Last week, a friend, who was recently promoted within a leading software company to the role of product strategist, asked me, “When do you expect the mainframe to go away?” The scary thing is he asked it with a straight face. Even scarier were his job responsibilities, which include phasing out software products at his company for which market demand is expected to decline.
My immediate response was simple, “It will never happen.” My reasons were straightforward. First, a minimum of 30 percent of mission-critical apps continue to reside on mainframes. These wouldn’t be easily migrated to open systems, nor were they well-suited to open systems platforms from an architectural standpoint.
I supplemented this observation with tales of two recent client engagements. In one case, involving a major commodity trading organization in the Midwest, the firm was looking for a way to make a trade reconciliation database load faster. In their test environment, the lumbering application took an hour and a half to load; in their production environment, Disaster Recovery (DR) testing showed the client sitting on its collective hands for more than two hours, waiting for a start screen.
I told the client their problem wasn’t their storage or their DR strategy (the two things they engaged me to review). I asked aloud why this database, with its millions of rows and complex data paths and relationships, wasn’t running on a mainframe where it belonged. At this point, the software architect grimaced, stood up, and walked out of the room. The systems engineers smiled like the Cheshire Cat and told me once they were sure he was out of earshot, that the application had been hosted on a mainframe for many years. It was the absent fellow’s idea of strategic vision to move it onto a set of Unix boxes instead. In short, the observation I had made was exactly the one the fellow never wanted to hear, but everyone already knew.
The moral of this story to my friend at the software company: Trendiness had beaten out common sense. Don’t make the same mistake.
My other parable concerned a power company, again in the Midwest, that was working out some DR strategy issues—mostly having to do with the failover of SAP application stacks to a remote site. At lunch one day, during my visit there, I met with the CIO, a smart lady with a rather iconoclastic tendency. We discussed the challenges of her backup strategies when she flatly observed, “If I had my way, I would put all these applications back on the mainframe.”
She noted that open systems hadn’t delivered the value promised long ago by their purveyors and noted that about half her applications were only migrated (prior to her arrival) because of Y2K concerns. That, she offered, should have been a temporary thing, enabling date issues to be remediated, so the apps could return to their appropriate host. Somehow, that never happened, and now, because of the lack of mainframe-like standards in open systems (especially in storage), her staff found themselves battling the vicissitudes of SAN switch incompatibilities, unstable virtual volumes, and the myriad other problems of the Wild West of so-called open systems environments.

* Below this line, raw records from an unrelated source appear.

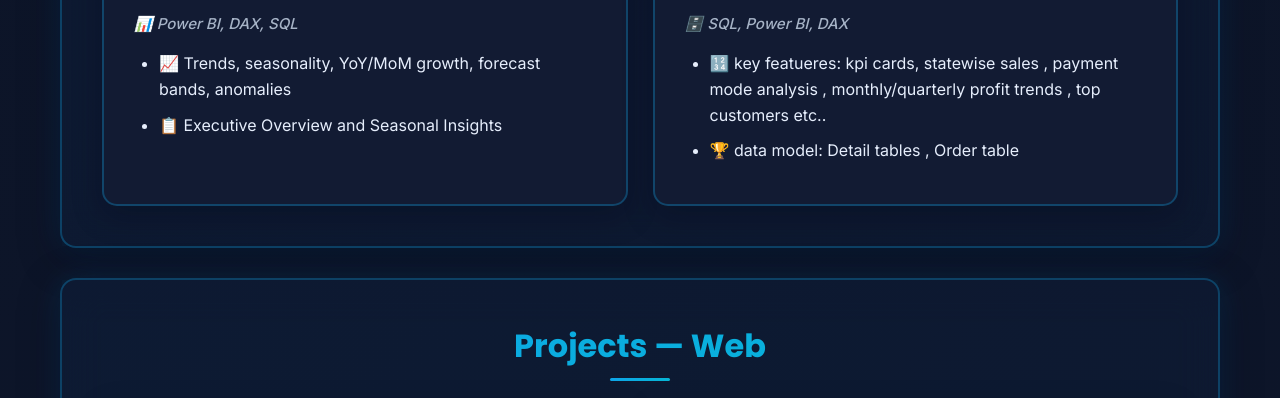
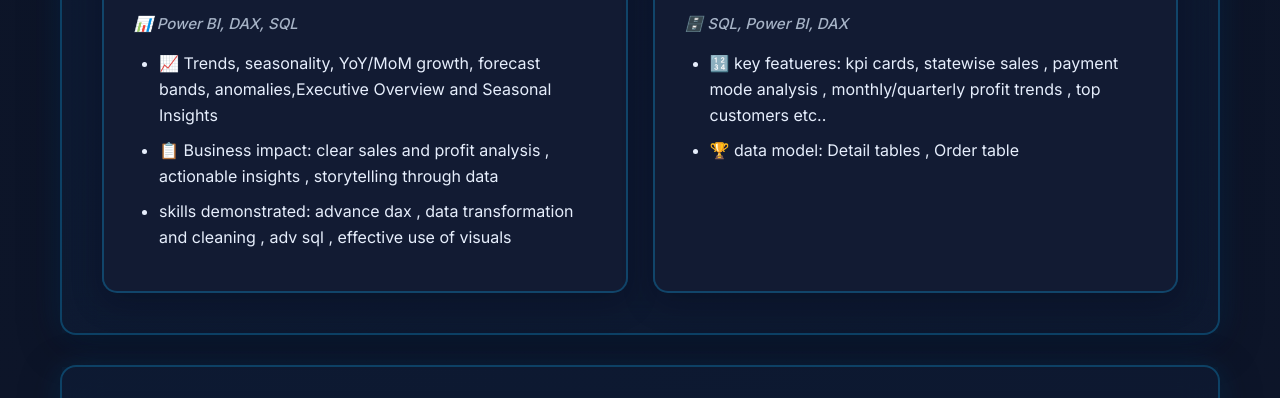
Before and after one commit to ARYAN8521/trial-portfolio, a plain HTML site: page index.html in a window 1280 px wide. Shown: the part 5244-5642 px from the top of the page. Drawn offline with Linux system fonts and the light colour scheme.

Commit message:
Consolidate list items in sales forecasting section

```diff
--- a/index.html
+++ b/index.html
@@ -1523,8 +1523,9 @@
       <h3>Sales Forecasting & Seasonal Insights (Power BI)</h3>
       <p class="meta">📊 Power BI, DAX, SQL</p>
       <ul>
-        <li>📈 Trends, seasonality, YoY/MoM growth, forecast bands, anomalies</li>
-        <li>📋  Executive Overview and Seasonal Insights</li>
+        <li>📈 Trends, seasonality, YoY/MoM growth, forecast bands, anomalies,Executive Overview and Seasonal Insights</li>
+        <li>📋  Business impact: clear sales and profit analysis , actionable insights , storytelling through data</li>
+          <li>   skills demonstrated: advance dax , data transformation and cleaning , adv sql , effective use of visuals</li>
       </ul>
     </div>
 
```
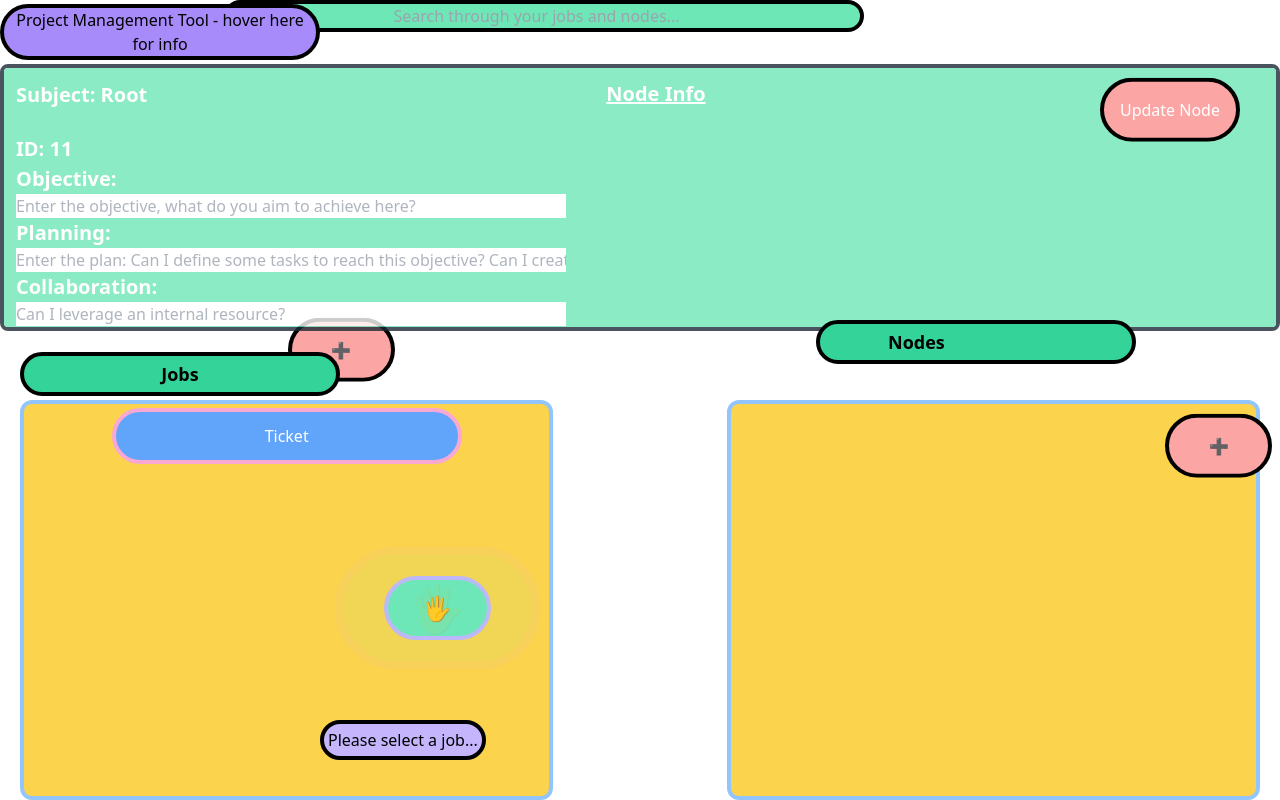
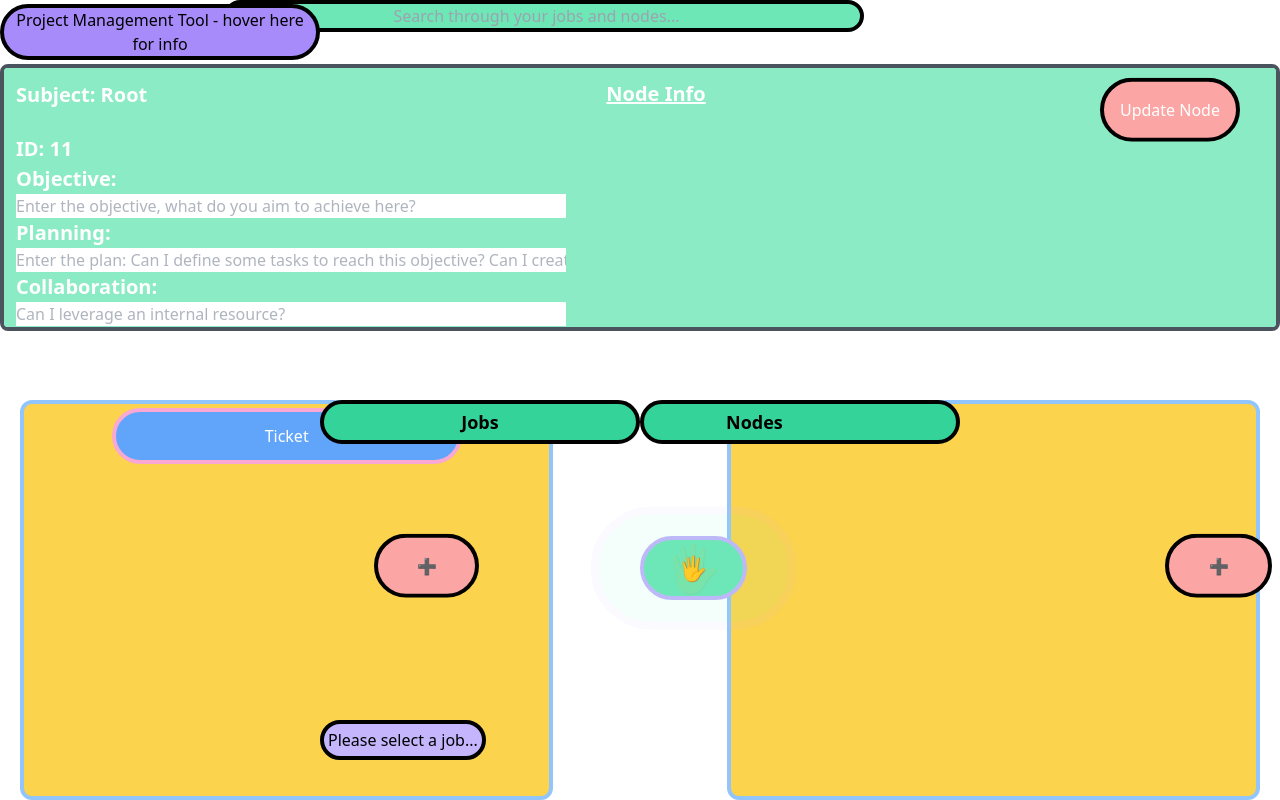
Before and after one commit to georgedobric/2023-React-JS-Project-Management-App, a React (Create React App) app: page / in a window 1280 px wide. Built offline with nearby package versions, Linux system fonts and the light colour scheme.

Commit message:
Tailwind positoning adjustments.

```diff
--- a/src/App.js
+++ b/src/App.js
@@ -231,7 +231,7 @@ function App() {
         ></Job>
       </div>
 
-      <div class="z-50 bg-green-400 border-4 border-black w-1/4 left-5 rounded-full relative top-80">
+      <div class="z-50 bg-green-400 border-4 border-black w-1/4 left-1/4 rounded-full absolute top-1/2">
         <div class="font-bold font-sans text-lg order-1 text-center text-black p-1 ">Jobs</div>
         </div>
 
@@ -255,12 +255,12 @@ function App() {
           HierarchySetter={HierarchySetter}
         ></Node>
       </div>
-      <div class="z-50 bg-green-300 p-3 rounded-full left-96 bottom-40 fixed border-4 border-purple-300 w-1/12 text-center text-2xl">
+      <div class="z-50 bg-green-300 p-3 rounded-full left-1/2 bottom-1/4 absolute border-4 border-purple-300 w-1/12 text-center text-2xl">
       🖐️</div>
-      <div class="z-50 animate-ping bg-green-300 p-3 rounded-full left-96 bottom-40 fixed border-4 border-purple-300 w-1/12 text-center text-2xl">
+      <div class="z-50 animate-ping bg-green-300 p-3 rounded-full left-1/2 bottom-1/4 absolute border-4 border-purple-300 w-1/12 text-center text-2xl">
       🖐️</div>
-      <div class="z-50 bg-green-400 border-4 border-black w-1/4 mt-1/2 rounded-full right-36 text-center fixed content-center top-80">
-        <div class=" font-bold font-sans text-lg order-1 text-black flex relative p-1 mx-16">Nodes</div>
+      <div class="z-50 bg-green-400 border-4 border-black w-1/4 mt-1/2 rounded-full right-1/4 text-center absolute content-center top-1/2">
+        <div class=" font-bold font-sans text-lg order-1 text-black flex relative p-1 left-1/4">Nodes</div>
         </div>
     </div>
 
--- a/src/components/Job.js
+++ b/src/components/Job.js
@@ -34,7 +34,7 @@ function Job(props) {
   return (
     <div>
       <div class="bg-yellow-300 border-4 border-blue-300 rounded-xl fixed h-1/2 w-5/12 top-1/2 left-5 overflow-auto overflow-nowrap flex flex-col flex-wrap" onClick={getMouseEventOptions}>
-        <button class=" bg-red-300 animate-bounce w-1/12 rounded-full border-4 border-black p-4 top-80 left-72 fixed z-10" onClick={handleAddJob}>
+        <button class=" bg-red-300 animate-bounce w-1/5 rounded-full border-4 border-black p-4 bottom-1/2 left-2/3 absolute z-10" onClick={handleAddJob}>
         ➕
         </button>
         {props.jobs.map((obj) => (
--- a/src/components/Node.js
+++ b/src/components/Node.js
@@ -223,7 +223,7 @@ function Node(props) {
 
 <div class="h-full">
       <div class=" z-50 opacity-80 bg-grey-300 fixed w-full h-1/3 mx-auto border-4 bg-green-300 border-gray-800 p-3 top-16 right-0 rounded-lg overflow-auto">
-        <div className="text-xl text-white font-bold fixed top-20 text-center w-full underline">Node Info</div>
+        <div class="text-xl text-white font-bold fixed top-20 text-center w-full underline">Node Info</div>
         <div class="z-0">
           <div className="textSubHeader">Subject: {foundObject.subject}</div>
           <br />
@@ -278,7 +278,7 @@ function Node(props) {
         </div>
 
 
-        <div class="z-50  bg-yellow-300 border-4 border-blue-300 rounded-xl fixed h-1/2 w-5/12 top-1/2 right-5 overflow-auto overflow-nowrap flex flex-col" onClick={getMouseEventOptions}>
+        <div class="z-50  bg-yellow-300 border-4 border-blue-300 rounded-xl  h-1/2 w-5/12 top-1/2 right-5 overflow-auto overflow-nowrap flex flex-col fixed" onClick={getMouseEventOptions}>
         {props.JobSelectStatus &&
           displayedHierarchy.map((obj) => (
             <div
@@ -311,11 +311,11 @@ function Node(props) {
 
 
       </div>
-      <button className="z-50 animate-bounce p-4 w-1/12 bg-red-300 rounded-full border-4 border-black fixed bottom-80 right-2" onClick={handleAddNode}>
+      <button class="z-50 animate-bounce p-4 w-1/12 bg-red-300 rounded-full border-4 border-black absolute bottom-1/4 right-2" onClick={handleAddNode}>
       ➕
       </button>
       <button
-        className="z-50 animate-bounce bg-red-300 border-4 border-black text-white text-center top-20 fixed rounded-full right-10 p-4"
+        class="z-50 animate-bounce bg-red-300 border-4 border-black text-white text-center top-20 fixed rounded-full right-10 p-4"
         onClick={() => {
           handleObjectiveUpdate(userInput);
           handlePlanUpdate(userInputPlan);
@@ -329,7 +329,7 @@ function Node(props) {
       </button>
 
       {Preview && (
-        <div className="z-50 fixed bg-green-300 border-4 border-blue-300 rounded-full top-2/3 right-80">
+        <div class="z-50 fixed bg-green-300 border-4 border-blue-300 rounded-full top-2/3 right-80">
           {previewObject.subject}'s objective: {previewObject.objective}
         </div>
       )}
```
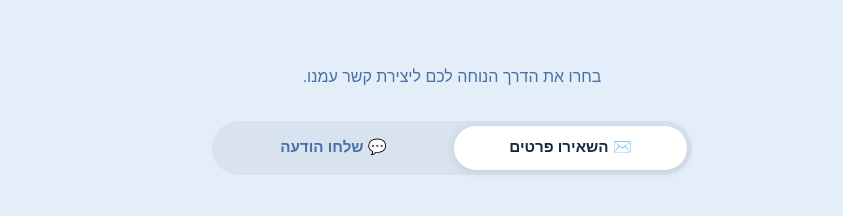
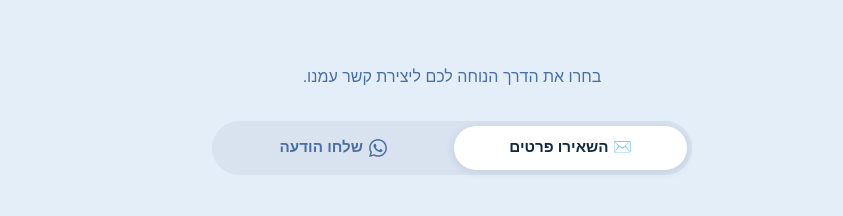
Before and after one commit to agamblaw-sudo/baz-law-website, a React (Vite) app: page / in a window 1280 px wide. Shown: the part 4322-4538 px from the top of the page, without its empty margins (188-1031 px from the left). Built offline with nearby package versions, Linux system fonts and the light colour scheme; a web font is replaced by a local one.

Commit message:
Update ContactForm.jsx

```diff
--- a/src/components/ContactForm.jsx
+++ b/src/components/ContactForm.jsx
@@ -121,9 +121,16 @@
               background: activeTab === 'whatsapp' ? 'white' : 'transparent',
               color: activeTab === 'whatsapp' ? '#128C7E' : 'var(--text-muted)',
               boxShadow: activeTab === 'whatsapp' ? '0 2px 10px rgba(37,211,102,0.18)' : 'none',
+              display: 'flex',
+              alignItems: 'center',
+              justifyContent: 'center',
+              gap: '0.4rem',
             }}
           >
-            💬 שלחו הודעה
+            <svg width="18" height="18" viewBox="0 0 24 24" fill="currentColor" style={{ flexShrink: 0, verticalAlign: 'middle' }}>
+              <path d="M17.472 14.382c-.297-.149-1.758-.867-2.03-.967-.273-.099-.471-.148-.67.15-.197.297-.767.966-.94 1.164-.173.199-.347.223-.644.075-.297-.15-1.255-.463-2.39-1.475-.883-.788-1.48-1.761-1.653-2.059-.173-.297-.018-.458.13-.606.134-.133.298-.347.446-.52.149-.174.198-.298.298-.497.099-.198.05-.371-.025-.52-.075-.149-.669-1.612-.916-2.207-.242-.579-.487-.5-.669-.51a12.8 12.8 0 0 0-.57-.01c-.198 0-.52.074-.792.372-.272.297-1.04 1.016-1.04 2.479 0 1.462 1.065 2.875 1.213 3.074.149.198 2.096 3.2 5.077 4.487.709.306 1.262.489 1.694.625.712.227 1.36.195 1.871.118.571-.085 1.758-.719 2.006-1.413.248-.694.248-1.289.173-1.413-.074-.124-.272-.198-.57-.347m-5.421 7.403h-.004a9.87 9.87 0 0 1-5.031-1.378l-.361-.214-3.741.982.998-3.648-.235-.374a9.86 9.86 0 0 1-1.51-5.26c.001-5.45 4.436-9.884 9.888-9.884 2.64 0 5.122 1.03 6.988 2.898a9.825 9.825 0 0 1 2.893 6.994c-.003 5.45-4.437 9.884-9.885 9.884m8.413-18.297A11.815 11.815 0 0 0 12.05 0C5.495 0 .16 5.335.157 11.892c0 2.096.547 4.142 1.588 5.945L.057 24l6.305-1.654a11.882 11.882 0 0 0 5.683 1.448h.005c6.554 0 11.89-5.335 11.893-11.893a11.821 11.821 0 0 0-3.48-8.413z" />
+            </svg>
+            שלחו הודעה
           </button>
         </div>
 
```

The moral of this story for my friend in the software industry: Mainframe discipline is more than nostalgia. In the mainframe world, best practices are designed into systems architecture and embedded in operating system controls on DASD and other peripherals. I’ve spoken to several CTO s and CIOs who are seriously looking at implementing mainframes as front-end processors to storage because the tools and techniques for storage management already exist in that space and are far better than anything available in the distributed world.
Now, my friend is an old mainframer, and he already knew these things, he said. His primary concern was who would operate the mainframes in the future. “It takes 10 years to groom a real mainframer,” he observed. Where were the educational courses and training programs to even begin the cultivation of a new generation of mainframe-savvy operators? Even IBM is having to recruit its retirees back into accounts to get bodies to support their service clients.
The shrinking labor pool is a concern, I reminded him (pointing him to my column in the previous issue of z/Journal), that’s on everyone’s mind these days—not just in mainframe data centers, but also in open systems IT. He said he was unaware that z/Journal even existed and would immediately subscribe.
So, my recommendation is for every reader to share at least one copy of z/Journal with a peer or associate to help spread the word. Heck, leave one in the reading rack in the corporate bathroom, and another in the back of the seat when you are exiting your next commercial air flight. With so much money being spent to hype the demise of the mainframe, maybe we need a grassroots campaign to reemphasize the importance of the platform and its value to the organization.